> _Source material_:
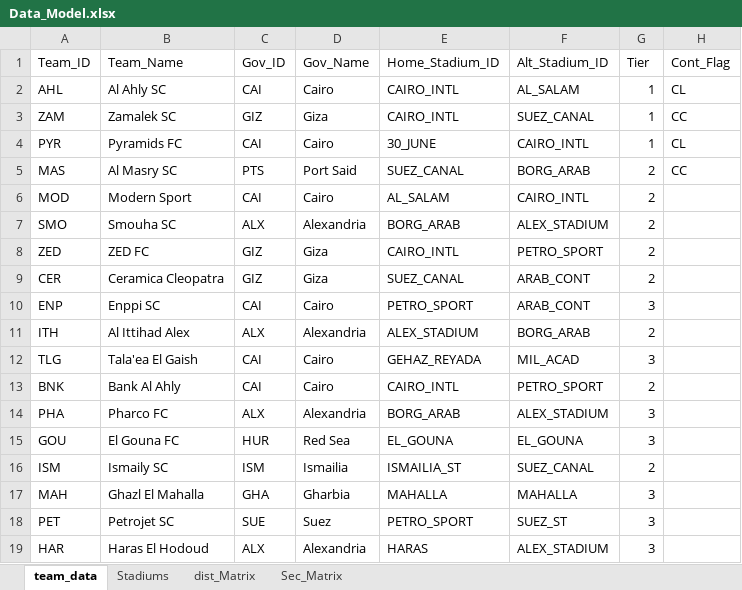
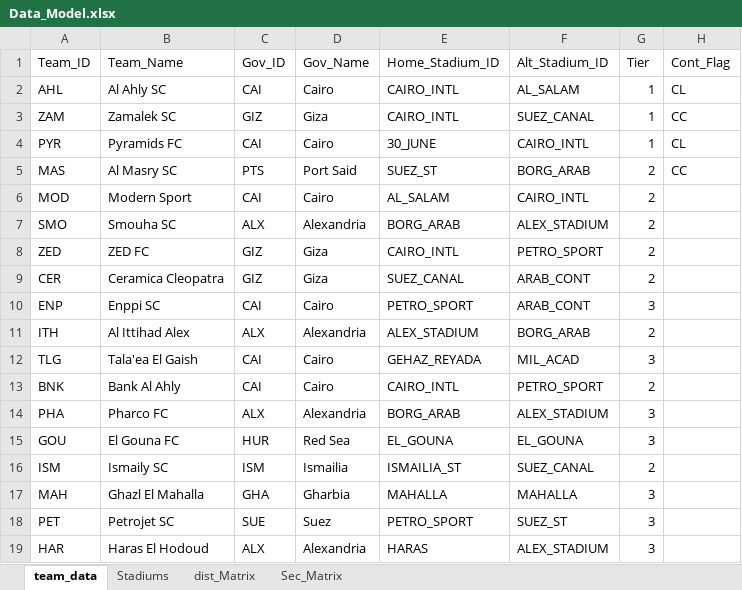
Before and after one commit to ghassanelgendy/egyptian-premier-league-schedule-optimizer, an Excel workbook: data/Data_Model.xlsx, sheet team_data, drawn as a sheet; values as stored, in another font and other column widths than the file's, no borders; table styles not drawn; the diff names each change by its address in the sheet, - before the commit and + after, or states it on an @@ line.

Commit message:
Update Data_Model.xlsx

```diff
--- a/data/Data_Model.xlsx (sheet team_data)
+++ b/data/Data_Model.xlsx (sheet team_data)
-E5 (Home_Stadium_ID): SUEZ_CANAL
+E5 (Home_Stadium_ID): SUEZ_ST
```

> _Aim of the exercise_: Print out the material word for word, omitting the pictures.

> _Answer section_:
Before and after one commit to ghassanelgendy/egyptian-premier-league-schedule-optimizer, an Excel workbook: data/Data_Model.xlsx, sheet team_data, drawn as a sheet; values as stored, in another font and other column widths than the file's, no borders; table styles not drawn; the diff names each change by its address in the sheet, - before the commit and + after, or states it on an @@ line.

Commit message:
Update Data_Model.xlsx

```diff
--- a/data/Data_Model.xlsx (sheet team_data)
+++ b/data/Data_Model.xlsx (sheet team_data)
-E5 (Home_Stadium_ID): SUEZ_CANAL
+E5 (Home_Stadium_ID): SUEZ_ST
```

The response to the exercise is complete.